19. Simmonds P, et al. Human immunodeficiency virus-infected individuals contain provirus in small numbers of peripheral mononuclear cells and at low copy numbers. J. Virol. 1990;64:864–872. [PMC free article] [PubMed]
20. Palmer S, et al. Multiple, linked human immunodeficiency virus type 1 drug resistance mutations in treatment-experienced patients are missed by standard genotype analysis. J. Clin. Microbiol. 2005;43:406–413. [PMC free article] [PubMed]

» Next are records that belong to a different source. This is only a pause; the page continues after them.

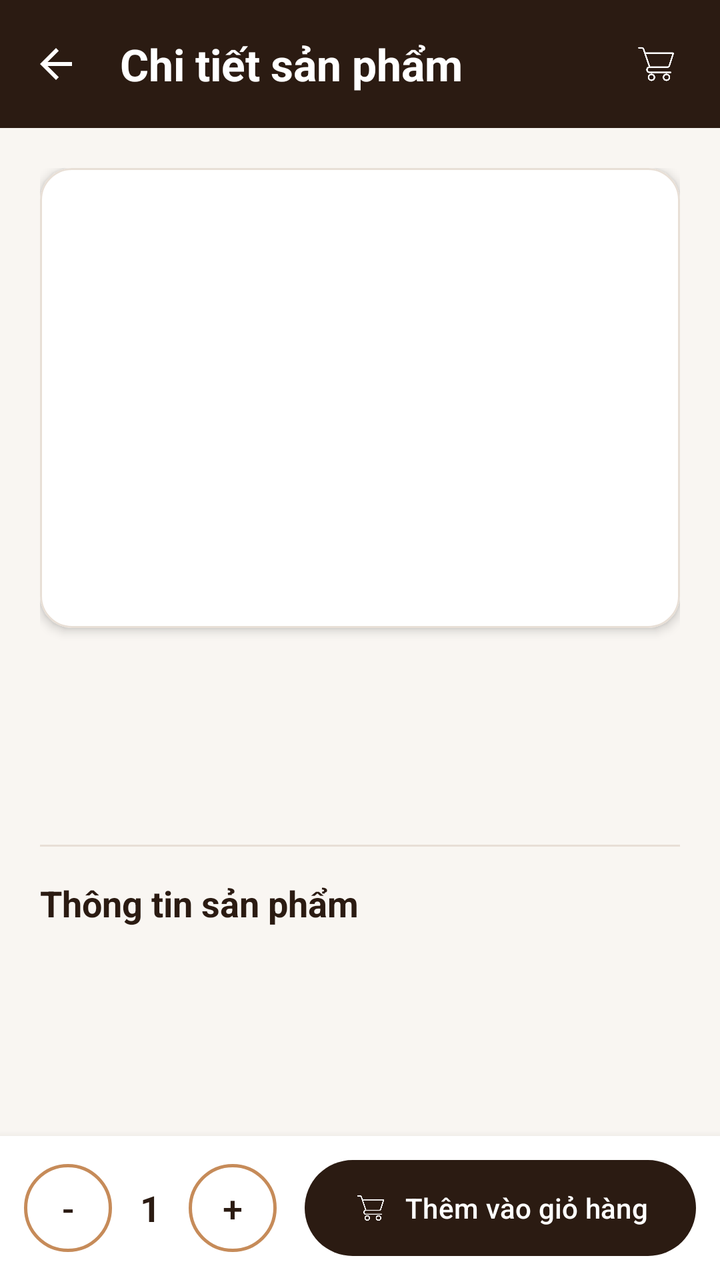
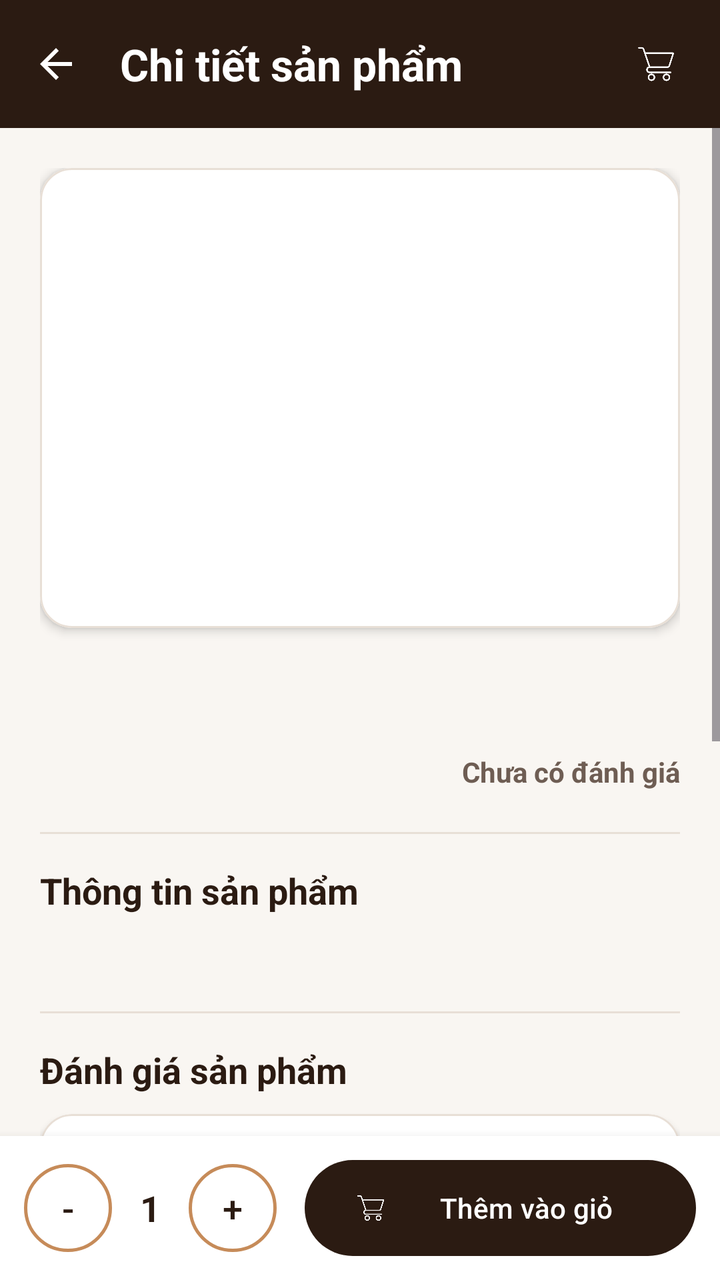

Before-and-after screenshots of an Android layout around one commit, followed by the original layout XML and the change that was made.
<!-- AndroidManifest.xml: application theme Theme.MobilePro -->
<!-- res/layout/activity_product_detail.xml -->
<?xml version="1.0" encoding="utf-8"?>

<LinearLayout xmlns:android="http://schemas.android.com/apk/res/android"
    xmlns:app="http://schemas.android.com/apk/res-auto"
    android:layout_width="match_parent"
    android:layout_height="match_parent"
    android:background="@color/cream"
    android:orientation="vertical">

    <com.google.android.material.appbar.MaterialToolbar
        android:id="@+id/topAppBar"
        android:layout_width="match_parent"
        android:layout_height="?attr/actionBarSize"
        android:background="@color/brown"
        app:navigationIcon="?attr/homeAsUpIndicator"
        app:navigationIconTint="@color/white"
        app:title="Chi tiết sản phẩm"
        app:titleTextAppearance="@style/ToolbarTitleBold"
        app:titleTextColor="@color/white">

        <ImageButton
            android:id="@+id/btnCart"
            android:layout_width="40dp"
            android:layout_height="40dp"
            android:layout_gravity="end"
            android:layout_marginEnd="12dp"
            android:background="?attr/selectableItemBackgroundBorderless"
            android:padding="8dp"
            android:scaleType="fitCenter"
            android:src="@drawable/ic_cart"
            android:tint="@color/white" />

    </com.google.android.material.appbar.MaterialToolbar>

    <ScrollView
        android:layout_width="match_parent"
        android:layout_height="0dp"
        android:layout_weight="1"
        android:fillViewport="true">

        <LinearLayout
            android:layout_width="match_parent"
            android:layout_height="wrap_content"
            android:orientation="vertical"
            android:padding="20dp">

            <com.google.android.material.card.MaterialCardView
                android:layout_width="match_parent"
                android:layout_height="wrap_content"
                android:layout_marginBottom="20dp"
                app:cardBackgroundColor="@color/white"
                app:cardCornerRadius="16dp"
                app:cardElevation="3dp"
                app:strokeColor="@color/cream_border"
                app:strokeWidth="1dp">

                <ImageView
                    android:id="@+id/imgDetail"
                    android:layout_width="match_parent"
                    android:layout_height="230dp"
                    android:scaleType="centerCrop" />

            </com.google.android.material.card.MaterialCardView>

            <TextView
                android:id="@+id/tvDetailName"
                android:layout_width="match_parent"
                android:layout_height="wrap_content"
                android:layout_marginBottom="8dp"
                android:textColor="@color/brown"
                android:textSize="26sp"
                android:textStyle="bold" />

            <TextView
                android:id="@+id/tvDetailPrice"
                android:layout_width="match_parent"
                android:layout_height="wrap_content"
                android:layout_marginBottom="16dp"
                android:textColor="@color/caramel"
                android:textSize="22sp"
                android:textStyle="bold" />

            <com.google.android.material.divider.MaterialDivider
                android:layout_width="match_parent"
                android:layout_height="wrap_content"
                android:layout_marginBottom="16dp"
                app:dividerColor="@color/cream_border" />

            <TextView
                android:layout_width="match_parent"
                android:layout_height="wrap_content"
                android:layout_marginBottom="8dp"
                android:text="Thông tin sản phẩm"
                android:textColor="@color/brown"
                android:textSize="18sp"
                android:textStyle="bold" />

            <TextView
                android:id="@+id/tvDetailDescription"
                android:layout_width="match_parent"
                android:layout_height="wrap_content"
                android:lineSpacingExtra="4dp"
                android:textColor="@color/brown_light"
                android:textSize="16sp" />

        </LinearLayout>
    </ScrollView>

    <com.google.android.material.card.MaterialCardView
        android:layout_width="match_parent"
        android:layout_height="wrap_content"
        app:cardBackgroundColor="@color/white"
        app:cardCornerRadius="0dp"
        app:cardElevation="8dp"
        app:strokeWidth="0dp">

        <LinearLayout
            android:layout_width="match_parent"
            android:layout_height="wrap_content"
            android:gravity="center_vertical"
            android:orientation="horizontal"
            android:padding="12dp">

            <com.google.android.material.button.MaterialButton
                android:id="@+id/btnMinus"
                style="@style/Widget.Material3.Button.OutlinedButton"
                android:layout_width="44dp"
                android:layout_height="44dp"
                android:insetTop="0dp"
                android:insetBottom="0dp"
                android:minWidth="0dp"
                android:padding="0dp"
                android:text="-"
                android:textColor="@color/brown"
                android:textSize="18sp"
                app:cornerRadius="22dp"
                app:strokeColor="@color/caramel"
                app:strokeWidth="1.5dp" />

            <TextView
                android:id="@+id/tvQuantity"
                android:layout_width="wrap_content"
                android:layout_height="wrap_content"
                android:layout_marginHorizontal="14dp"
                android:text="1"
                android:textColor="@color/brown"
                android:textSize="18sp"
                android:textStyle="bold" />

            <com.google.android.material.button.MaterialButton
                android:id="@+id/btnPlus"
                style="@style/Widget.Material3.Button.OutlinedButton"
                android:layout_width="44dp"
                android:layout_height="44dp"
                android:insetTop="0dp"
                android:insetBottom="0dp"
                android:minWidth="0dp"
                android:padding="0dp"
                android:text="+"
                android:textColor="@color/brown"
                android:textSize="18sp"
                app:cornerRadius="22dp"
                app:strokeColor="@color/caramel"
                app:strokeWidth="1.5dp" />

            <com.google.android.material.button.MaterialButton
                android:id="@+id/btnAddToCart"
                android:layout_width="0dp"
                android:layout_height="48dp"
                android:layout_marginStart="14dp"
                android:layout_weight="1"
                android:insetTop="0dp"
                android:insetBottom="0dp"
                android:text="Thêm vào giỏ hàng"
                android:textColor="@color/white"
                app:backgroundTint="@color/brown"
                app:cornerRadius="24dp"
                app:icon="@drawable/ic_cart"
                app:iconTint="@color/white" />

        </LinearLayout>
    </com.google.android.material.card.MaterialCardView>

</LinearLayout>
<!-- resources referenced by this layout -->
<resources>
  <color name="brown">#2B1B12</color>
  <color name="brown_light">#6E5D53</color>
  <color name="caramel">#C68B59</color>
  <color name="cream">#F9F6F2</color>
  <color name="cream_border">#E8DFD6</color>
  <color name="white">#FFFFFFFF</color>
  <!-- drawable ic_cart: png bitmap (drawable, 26022 bytes) -->
  <style name="ToolbarTitleBold" parent="TextAppearance.Material3.TitleLarge">
          <item name="android:textStyle">bold</item>
      </style>
  <style name="Theme.MobilePro" parent="Base.Theme.MobilePro" />
  <style name="Base.Theme.MobilePro" parent="Theme.Material3.DayNight.NoActionBar">
          
          
      </style>
</resources>

<!-- the commit's change to res/layout/activity_product_detail.xml (unified diff, before → after) -->
@@ -28,7 +28,7 @@
             android:padding="8dp"
             android:scaleType="fitCenter"
             android:src="@drawable/ic_cart"
-            android:tint="@color/white" />
+            app:tint="@color/white" />
 
     </com.google.android.material.appbar.MaterialToolbar>
 
@@ -47,7 +47,7 @@
             <com.google.android.material.card.MaterialCardView
                 android:layout_width="match_parent"
                 android:layout_height="wrap_content"
-                android:layout_marginBottom="20dp"
+                android:layout_marginBottom="18dp"
                 app:cardBackgroundColor="@color/white"
                 app:cardCornerRadius="16dp"
                 app:cardElevation="3dp"
@@ -66,19 +66,36 @@
                 android:id="@+id/tvDetailName"
                 android:layout_width="match_parent"
                 android:layout_height="wrap_content"
-                android:layout_marginBottom="8dp"
-                android:textColor="@color/brown"
-                android:textSize="26sp"
-                android:textStyle="bold" />
-
-            <TextView
-                android:id="@+id/tvDetailPrice"
+                android:layout_marginBottom="6dp"
+                android:textColor="@color/brown"
+                android:textSize="25sp"
+                android:textStyle="bold" />
+
+            <LinearLayout
                 android:layout_width="match_parent"
                 android:layout_height="wrap_content"
                 android:layout_marginBottom="16dp"
-                android:textColor="@color/caramel"
-                android:textSize="22sp"
-                android:textStyle="bold" />
+                android:gravity="center_vertical"
+                android:orientation="horizontal">
+
+                <TextView
+                    android:id="@+id/tvDetailPrice"
+                    android:layout_width="0dp"
+                    android:layout_height="wrap_content"
+                    android:layout_weight="1"
+                    android:textColor="@color/caramel"
+                    android:textSize="21sp"
+                    android:textStyle="bold" />
+
+                <TextView
+                    android:id="@+id/tvRatingSummary"
+                    android:layout_width="wrap_content"
+                    android:layout_height="wrap_content"
+                    android:text="Chưa có đánh giá"
+                    android:textColor="@color/brown_light"
+                    android:textSize="14sp"
+                    android:textStyle="bold" />
+            </LinearLayout>
 
             <com.google.android.material.divider.MaterialDivider
                 android:layout_width="match_parent"
@@ -99,9 +116,129 @@
                 android:id="@+id/tvDetailDescription"
                 android:layout_width="match_parent"
                 android:layout_height="wrap_content"
+                android:layout_marginBottom="20dp"
                 android:lineSpacingExtra="4dp"
                 android:textColor="@color/brown_light"
-                android:textSize="16sp" />
+                android:textSize="15sp" />
+
+            <com.google.android.material.divider.MaterialDivider
+                android:layout_width="match_parent"
+                android:layout_height="wrap_content"
+                android:layout_marginBottom="16dp"
+                app:dividerColor="@color/cream_border" />
+
+            <TextView
+                android:layout_width="match_parent"
+                android:layout_height="wrap_content"
+                android:layout_marginBottom="10dp"
+                android:text="Đánh giá sản phẩm"
+                android:textColor="@color/brown"
+                android:textSize="18sp"
+                android:textStyle="bold" />
+
+            <com.google.android.material.card.MaterialCardView
+                android:layout_width="match_parent"
+                android:layout_height="wrap_content"
+                android:layout_marginBottom="16dp"
+                app:cardBackgroundColor="@color/white"
+                app:cardCornerRadius="16dp"
+                app:cardElevation="2dp"
+                app:strokeColor="@color/cream_border"
+                app:strokeWidth="1dp">
+
+                <LinearLayout
+                    android:layout_width="match_parent"
+                    android:layout_height="wrap_content"
+                    android:orientation="vertical"
+                    android:padding="14dp">
+
+                    <RatingBar
+                        android:id="@+id/ratingBarInput"
+                        style="?android:attr/ratingBarStyleIndicator"
+                        android:layout_width="wrap_content"
+                        android:layout_height="wrap_content"
+                        android:layout_marginBottom="10dp"
+                        android:isIndicator="false"
+                        android:numStars="5"
+                        android:progressTint="@color/caramel"
+                        android:rating="5"
+                        android:stepSize="1" />
+
+                    <com.google.android.material.textfield.TextInputLayout
+                        style="@style/Widget.Material3.TextInputLayout.OutlinedBox"
+                        android:layout_width="match_parent"
+                        android:layout_height="wrap_content"
+                        android:layout_marginBottom="10dp"
+                        android:hint="Chia sẻ cảm nhận của bạn về bánh..."
+                        app:boxCornerRadiusBottomEnd="12dp"
+                        app:boxCornerRadiusBottomStart="12dp"
+                        app:boxCornerRadiusTopEnd="12dp"
+                        app:boxCornerRadiusTopStart="12dp">
+
+                        <com.google.android.material.textfield.TextInputEditText
+                            android:id="@+id/edtComment"
+                            android:layout_width="match_parent"
+                            android:layout_height="wrap_content"
+                            android:gravity="top"
+                            android:inputType="textMultiLine"
+                            android:minLines="2"
+                            android:textColor="@color/brown" />
+                    </com.google.android.material.textfield.TextInputLayout>
+
+                    <com.google.android.material.button.MaterialButton
+                        android:id="@+id/btnSubmitReview"
+                        android:layout_width="wrap_content"
+                        android:layout_height="40dp"
+                        android:layout_gravity="end"
+                        android:insetTop="0dp"
+                        android:insetBottom="0dp"
+                        android:paddingHorizontal="20dp"
+                        android:text="Gửi đánh giá"
+                        android:textColor="@color/white"
+                        android:textSize="13sp"
+                        android:textStyle="bold"
+                        app:backgroundTint="@color/caramel"
+                        app:cornerRadius="20dp" />
+                </LinearLayout>
+            </com.google.android.material.card.MaterialCardView>
+
+            <TextView
+                android:id="@+id/tvReviewsHeader"
+                android:layout_width="match_parent"
+                android:layout_height="wrap_content"
+                android:layout_marginTop="4dp"
+                android:layout_marginBottom="10dp"
+                android:text="Nhận xét từ khách hàng"
+                android:textColor="@color/brown"
+                android:textSize="16sp"
+                android:textStyle="bold" />
+
+            <TextView
+                android:id="@+id/tvEmptyReviews"
+                android:layout_width="match_parent"
+                android:layout_height="wrap_content"
+                android:gravity="center"
+                android:paddingVertical="12dp"
+                android:text="Chưa có bình luận nào. Hãy là người đầu tiên đánh giá!"
+                android:textColor="@color/brown_light"
+                android:textSize="14sp" />
+
+            <LinearLayout
+                android:id="@+id/layoutReviews"
+                android:layout_width="match_parent"
+                android:layout_height="wrap_content"
+                android:orientation="vertical" />
+
+            <TextView
+                android:id="@+id/tvToggleReviews"
+                android:layout_width="match_parent"
+                android:layout_height="wrap_content"
+                android:gravity="center"
+                android:paddingVertical="10dp"
+                android:textColor="@color/caramel"
+                android:textSize="14sp"
+                android:textStyle="bold"
+                android:visibility="gone" />
 
         </LinearLayout>
     </ScrollView>
@@ -171,7 +308,7 @@
                 android:layout_weight="1"
                 android:insetTop="0dp"
                 android:insetBottom="0dp"
-                android:text="Thêm vào giỏ hàng"
+                android:text="Thêm vào giỏ"
                 android:textColor="@color/white"
                 app:backgroundTint="@color/brown"
                 app:cornerRadius="24dp"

21. Salazar-Gonzalez JF, et al. Deciphering human immunodeficiency virus type 1 transmission and early envelope diversification by single-genome amplification and sequencing. J. Virol. 2008;82:3952–3970. [PMC free article] [PubMed]
22. Keele BF, et al. Identification and characterization of transmitted and early founder virus envelopes in primary HIV-1 infection. Proc. Natl Acad. Sci. USA. 2008;105:7552–7557. [PubMed]
23. Keele BF, et al. Low dose rectal inoculation of rhesus macaques by SIVsmE660 or SIVmac251 recapitulates human mucosal infection by HIV-1. J. Exp. Med. 2009;206:1117–1134. [PMC free article] [PubMed]
24. Su X, Mu J, Joy DA. The “Malaria's Eve” hypothesis and the debate concerning the origin of the human malaria parasite Plasmodium falciparum. Microbes Infect. 2003;5:891–896. [PubMed]
25. Coluzzi M. The clay feet of the malaria giant and its African roots: hypotheses and inferences about origin, spread and control of Plasmodium falciparum. Parassitologia. 1999;41:277–283. [PubMed]
26. Martin MJ, Rayner JC, Gagneux P, Barnwell JW, Varki A. Evolution of human-chimpanzee differences in malaria susceptibility: relationship to human genetic loss of N-glycolylneuraminic acid. Proc. Natl Acad. Sci. USA. 2005;102:12819–12824. [PubMed]
27. Ollomo B, et al. A new malaria agent in African hominids. PLoS Pathog. 2009;5:e1000446. [PMC free article] [PubMed]
28. Duval L, et al. Chimpanzee malaria parasite related to Plasmodium ovale in Africa. PLoS One. 2009;4:e5520. [PMC free article] [PubMed]
29. Ronquist F, Huelsenbeck JP. MrBayes 3: Bayesian phylogenetic inference under mixed models. Bioinformatics. 2003;19:1572–1574. [PubMed]
30. Guindon S, Delsuc F, Dufayard JF, Gascuel O. Estimating maximum likelihood phylogenies with PhyML. Methods Mol. Biol. 2009;537:113–137. [PubMed]
31. Li Y, et al. Molecular epidemiology of simian immunodeficiency virus in eastern chimpanzees and gorillas. Abstract 440 (17th Conference on Retroviruses and Opportunistic Infections, 2010).
32. Talman AM, et al. Evaluation of the intra- and inter-specific genetic variability of Plasmodium lactate dehydrogenase. Malar. J. 2007;6:140. doi: 10.1186/1475-2875-6-140. [PMC free article] [PubMed]
33. Brown WM, et al. Comparative structural analysis and kinetic properties of lactate dehydrogenases from the four species of human malarial parasites. Biochemistry. 2004;43:6219–6229. [PubMed]
34. Larkin MA, et al. Clustal W and Clustal X version 2.0. Bioinformatics. 2007;23:2947–2948. [PubMed]
35. Posada D, Buckley TR. Model selection and model averaging in phylogenetics: advantages of Akaike information criterion and Bayesian approaches over likelihood ratio tests. Syst. Biol. 2004;53:793–808. [PubMed]
36. Le SQ, Gascuel O. An improved general amino acid replacement matrix. Mol. Biol. Evol. 2008;25:1307–1320. [PubMed]
37. Felsenstein J. Confidence limits on phylogenies: An approach using the bootstrap. Evolution. 1985;39:783–791.